, Volume 35, Issue 1, pp 68-97
Date: 16 Sep 2012

High-resolution mapping of rural poverty and famine vulnerability in the Sahel: a possible approach for the Republic of Niger

Abstract

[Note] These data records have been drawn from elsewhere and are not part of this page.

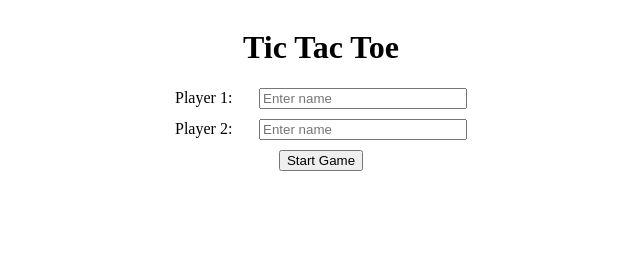
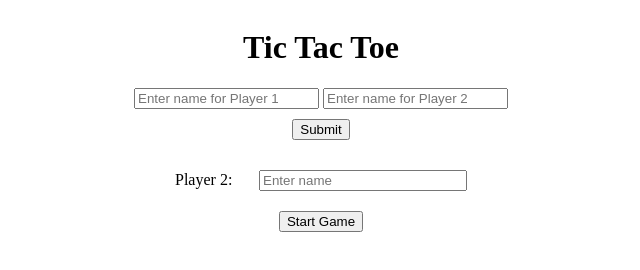
Before and after one commit to acciojob/tictactoe-Akshay1495, a website: page main.html in a window 1280 px wide. Shown: the whole page, without its empty margins (319-959 px from the left). Drawn offline with Linux system fonts and the light colour scheme.

Commit message:
created a submission

```diff
--- a/main.html
+++ b/main.html
@@ -9,11 +9,12 @@
 <body>
   <div class="container">
     <h1>Tic Tac Toe</h1>
-    <div id="players">
-      <div class="player-input">
-        <label for="player-1">Player 1:</label>
-        <input type="text" id="player-1" placeholder="Enter name">
-      </div>
+      <div id="players">
+  <input type="text" id="player-1" placeholder="Enter name for Player 1">
+  <input type="text" id="player-2" placeholder="Enter name for Player 2">
+  <button id="submit">Submit</button>
+</div>
+
       <div class="player-input">
         <label for="player-2">Player 2:</label>
         <input type="text" id="player-2" placeholder="Enter name">
```
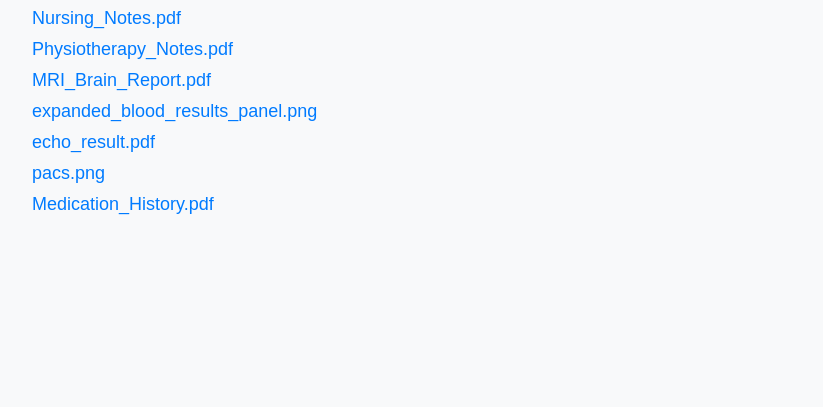
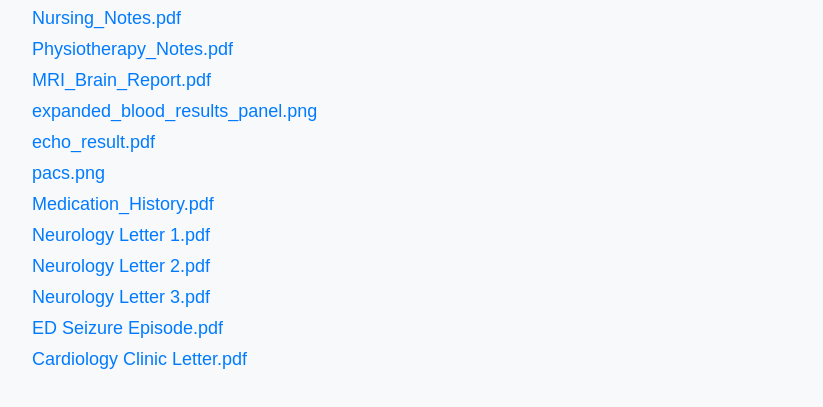
Before and after one commit to weepotty/ask-ehr, a plain HTML site: page index.html in a window 1280 px wide. Shown: the part 143-550 px from the top of the page, without its empty margins (8-831 px from the left). Drawn offline with Linux system fonts and the light colour scheme.

Commit message:
Update index.html

```diff
--- a/index.html
+++ b/index.html
@@ -46,6 +46,11 @@
         "echo_result.pdf",
         "pacs.png",
         "Medication_History.pdf",
+        "Neurology Letter 1.pdf",
+        "Neurology Letter 2.pdf",
+        "Neurology Letter 3.pdf",
+        "ED Seizure Episode.pdf",
+        "Cardiology Clinic Letter.pdf",
       ];
 
       const listContainer = document.getElementById("document-list");
```
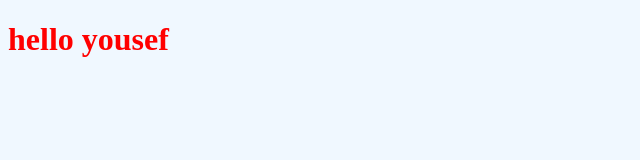
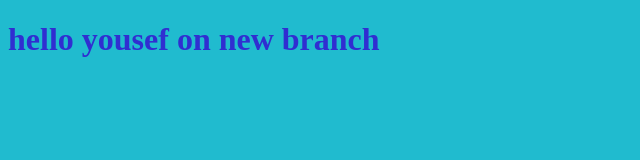
Before and after one commit to yousef0samir0ali/myproject, a plain HTML site: page index.html in a window 1280 px wide. Shown: the whole page, without its empty margins (0-640 px from the left). Drawn offline with Linux system fonts and the light colour scheme.

Commit message:
changeing branch yousef

```diff
--- a/index.html
+++ b/index.html
@@ -8,7 +8,7 @@
     <title>Document</title>
 </head>
 <body>
-    <h1>hello yousef</h1>
+    <h1>hello yousef on new branch</h1>
     <script src="app.js"></script>
 </body>
 </html>
--- a/style.css
+++ b/style.css
@@ -1,6 +1,6 @@
 h1{
-    color: red;
+    color: rgb(48, 46, 209);
 }
 body{
-    background-color: aliceblue;
+    background-color: rgb(32, 187, 207);
 }
```
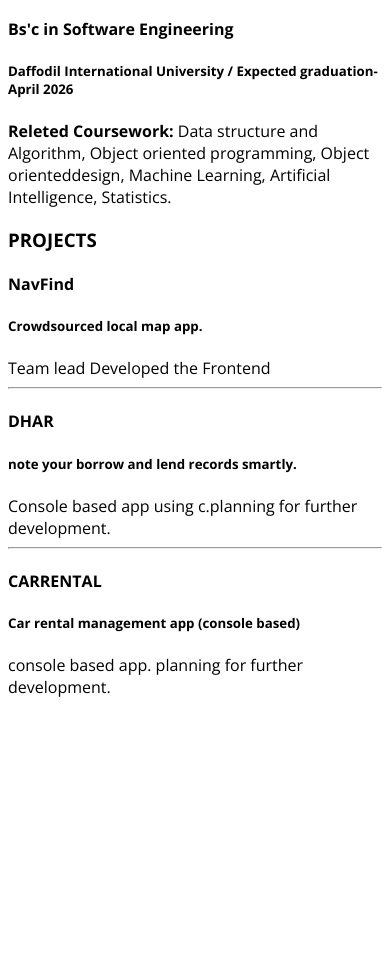
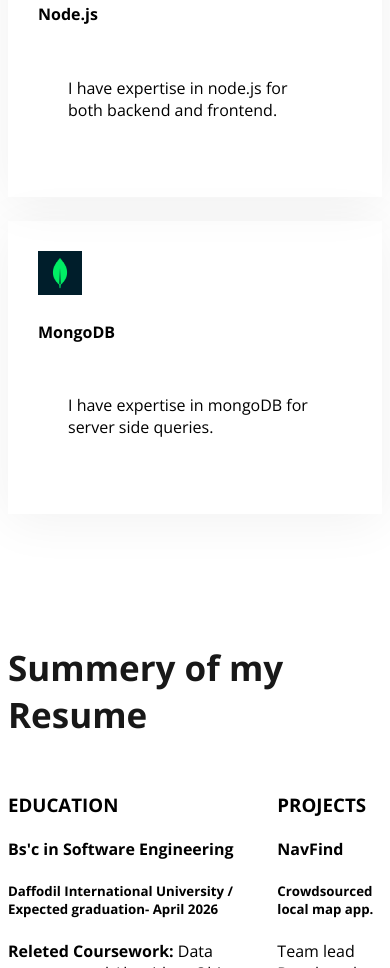
Before and after one commit to abdlnoman/Responsive-Portfolio, a plain HTML site: page index.html in a window 390 px wide. Shown: the part 2920-3888 px from the top of the page. Before the commit the page ends 3748 px from the top, so only its background shows below. Drawn offline with nearby package versions, Linux system fonts and the light colour scheme.

Commit message:
fixed resume section flex not showing issue and made skill-container resposive

```diff
--- a/index.html
+++ b/index.html
@@ -90,19 +90,23 @@
 
 
         </section>
+        <!-- resume summery -->
         <section class="resume">
             <h3 class="section-title">Summery of my Resume</h3>
-            <!-- issue-display flex not working -->
             <div class="resume-container">
+                <!-- EDUCATION -->
                 <div class="resume-coloumn">
                     <h3 class="rc-title">EDUCATION</h3>
                     <div class="Projects">
                         <h4 class="Projects-title">Bs'c in Software Engineering</h4>
                         <h5 class="projects-sub-title">Daffodil International University / Expected graduation- April 2026</h5>
                         <div class="projects-description"><b>Releted Coursework:</b>
-                            Data structure and Algorithm, Object oriented programming, Object orienteddesign, Machine Learning, Artificial Intelligence, Statistics.</div>
+                            Data structure and Algorithm, Object oriented programming, Object oriented design, Machine Learning, Artificial Intelligence, Statistics.</div>
                     </div>
+                </div>
 
+
+                <!-- PROJECTS -->
                 <div class="resume-coloumn">
                     <h3 class="rc-title">PROJECTS</h3>
                     <div class="Projects">
--- a/styles/portfolio.css
+++ b/styles/portfolio.css
@@ -154,3 +154,15 @@ nav ul{
     .resume-container{
        display: flex;
     }
+
+
+    /* responsive */
+    .hide{
+      display: none;
+    }
+
+    @media screen and (max-width: 576px){
+      .skill-container{
+        flex-direction: column;
+      }
+    }
```
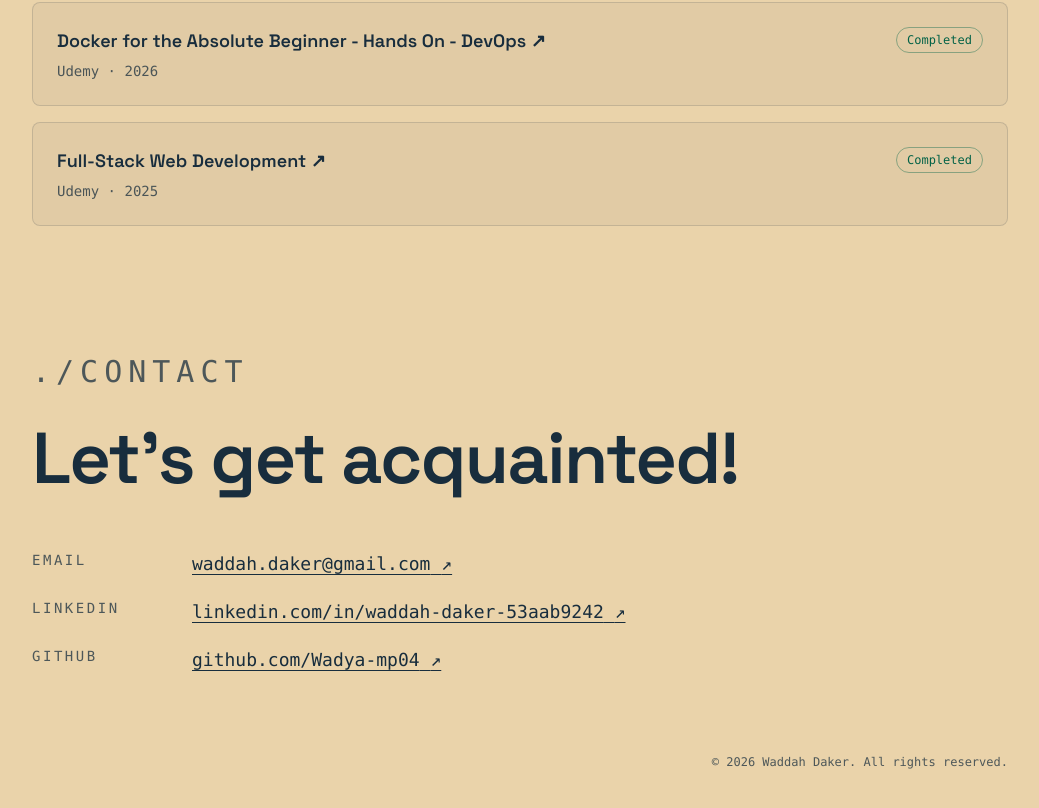
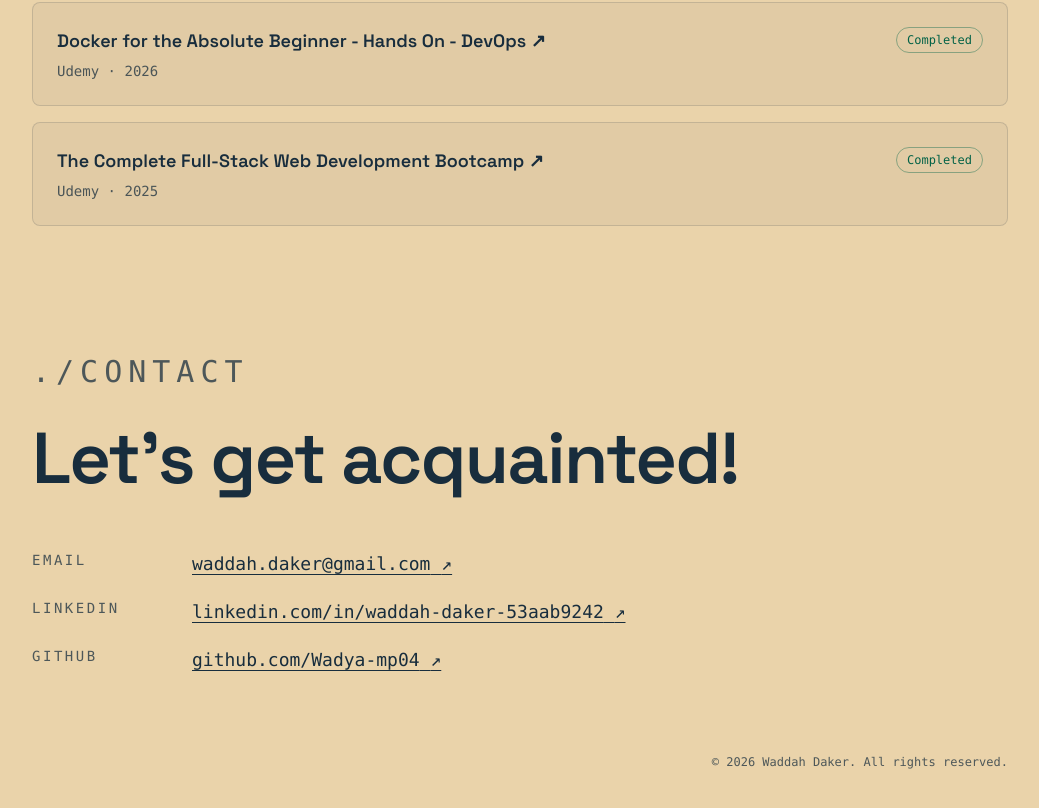
Before and after one commit to Wadya-mp04/portshmolio, a Next.js app in the folder app/: page / in a window 1280 px wide. Shown: the part 5717-6525 px from the top of the page, without its empty margins (120-1159 px from the left). Built offline with nearby package versions, Linux system fonts and the light colour scheme.

Commit message:
typo corrected 190926

```diff
--- a/app/content/certifications/index.ts
+++ b/app/content/certifications/index.ts
@@ -17,7 +17,7 @@ const entries: Certification[] = [
     credentialUrl: 'https://concordia.udemy.com/certificate/UC-bacf146e-a187-4605-9f18-5d492211a6e3/'
   },
   {
-    name: 'Full-Stack Web Development',
+    name: 'The Complete Full-Stack Web Development Bootcamp',
     issuer: 'Udemy',
     status: 'completed',
     // Year only: the CV gives no month, and inventing one would put a date on
```
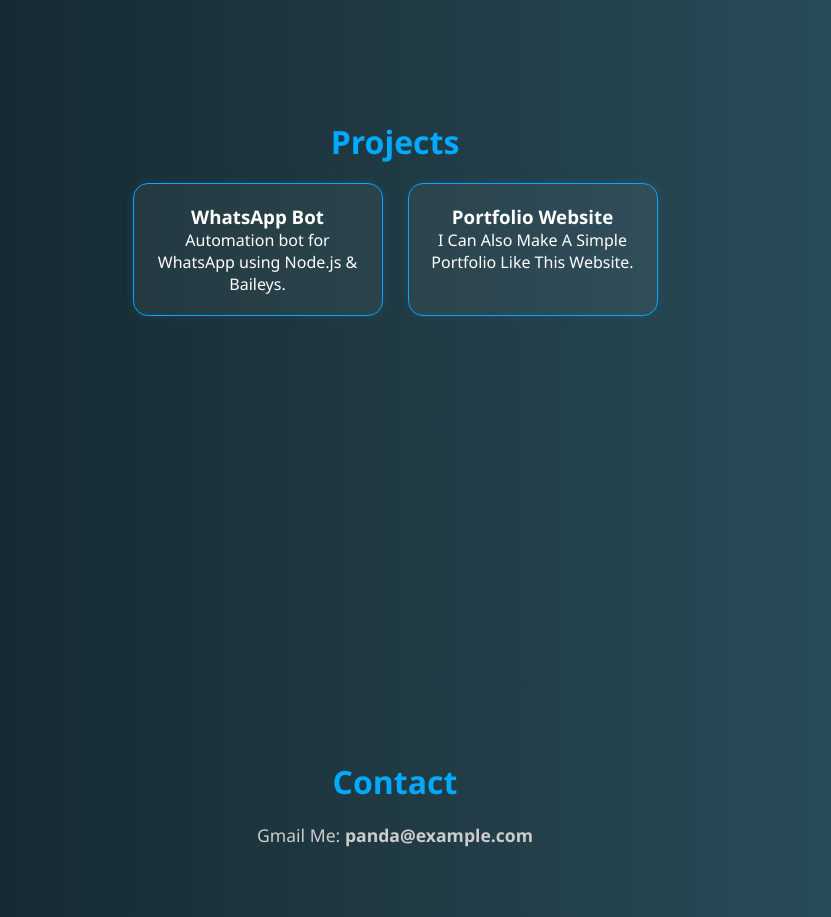
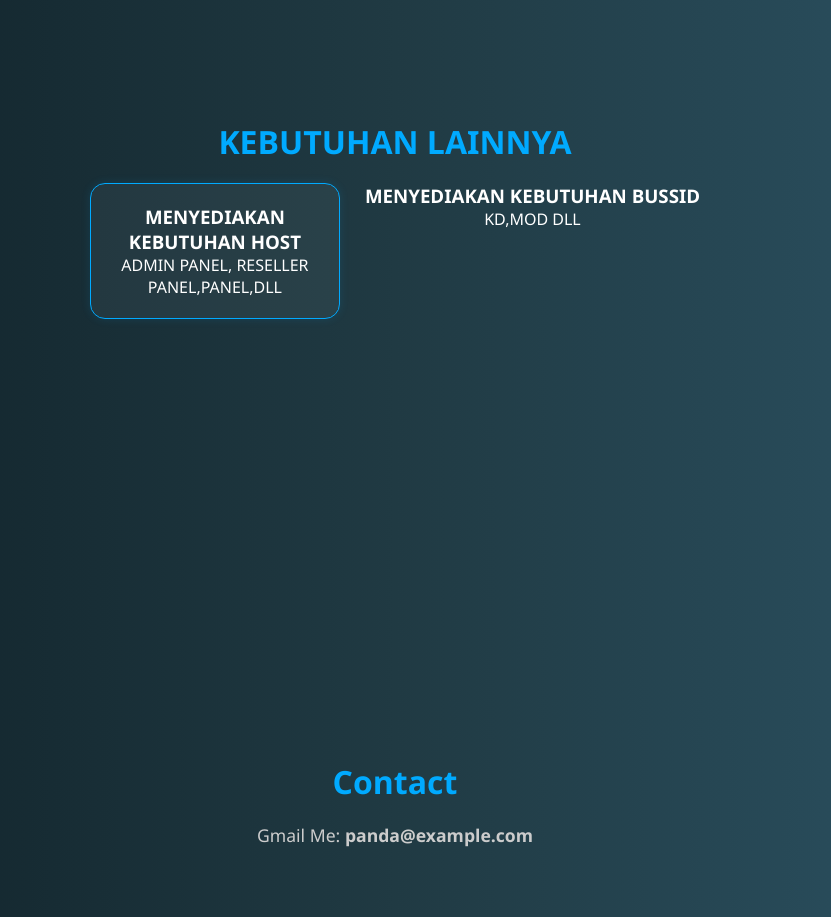
Before and after one commit to rasman-bot/panda, a plain HTML site: page index.html in a window 1280 px wide. Shown: the part 1860-2777 px from the top of the page, without its empty margins (245-1076 px from the left). Drawn offline with Linux system fonts and the light colour scheme.

Commit message:
ndex.html

```diff
--- a/index.html
+++ b/index.html
@@ -2,7 +2,7 @@
 <head>
   <meta charset="UTF-8" />
   <meta name="viewport" content="width=device-width, initial-scale=1.0"/>
-  <title>panda | Portfolio</title>
+  <title>WELCOME GANTENG</title>
   <link rel="stylesheet" href="https://cdnjs.cloudflare.com/ajax/libs/font-awesome/6.5.2/css/all.min.css" />
   <style>
     * {
@@ -274,16 +274,16 @@ footer {
   <p class="description">
     My Name Is King Panda, I'm Just A Student Who Is Very Interested In Programming, And I'm A WhatsApp Bot Script Developer.
   </p>
-</section><section id="projects">
-  <h2 class="section-title">Projects</h2>
+</section><section id="MENJUAL">
+  <h2 class="section-title">KEBUTUHAN LAINNYA</h2>
   <div class="projects-container">
     <div class="project-box">
-      <h3>WhatsApp Bot</h3>
-      <p>Automation bot for WhatsApp using Node.js & Baileys.</p>
+      <h3>MENYEDIAKAN KEBUTUHAN HOST</h3>
+      <p>ADMIN PANEL, RESELLER PANEL,PANEL,DLL</p>
     </div>
-    <div class="project-box">
-      <h3>Portfolio Website</h3>
-      <p>I Can Also Make A Simple Portfolio Like This Website.</p>
+    <div class="project">
+      <h3>MENYEDIAKAN KEBUTUHAN BUSSID</h3>
+      <p>KD,MOD DLL</p>
     </div>
   </div>
 </section><section id="contact">
@@ -392,4 +392,4 @@ footer {
     }
   }
 </script></body>
-</html>
+    </html>
```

Conventional approaches to mapping poverty and vulnerability rely on statistical techniques for analyzing national census results in conjunction with much smaller auxiliary data sets. The resulting low-resolution maps offer only limited explanations for the causes of poverty/vulnerability, especially those related to the physical environment. Scientists have mapped land cover performance (or “land degradation” or “desertification”) on national scales using satellite remote sensing, but their efforts have rarely been incorporated into poverty/vulnerability mapping endeavors. This paper describes an alternative, comparatively low-cost approach that could make possible poverty/vulnerability mapping at high resolution across the inhabited territories of entire Sahelian countries. The new hybrid approach calls for close collaboration between a team of remote sensing scientists and a team of field workers engaged in social science, earth science, and biomedical research. Maps produced through this approach should help in targeting programs to alleviate poverty and could improve the efficacy of famine early warning and mitigation.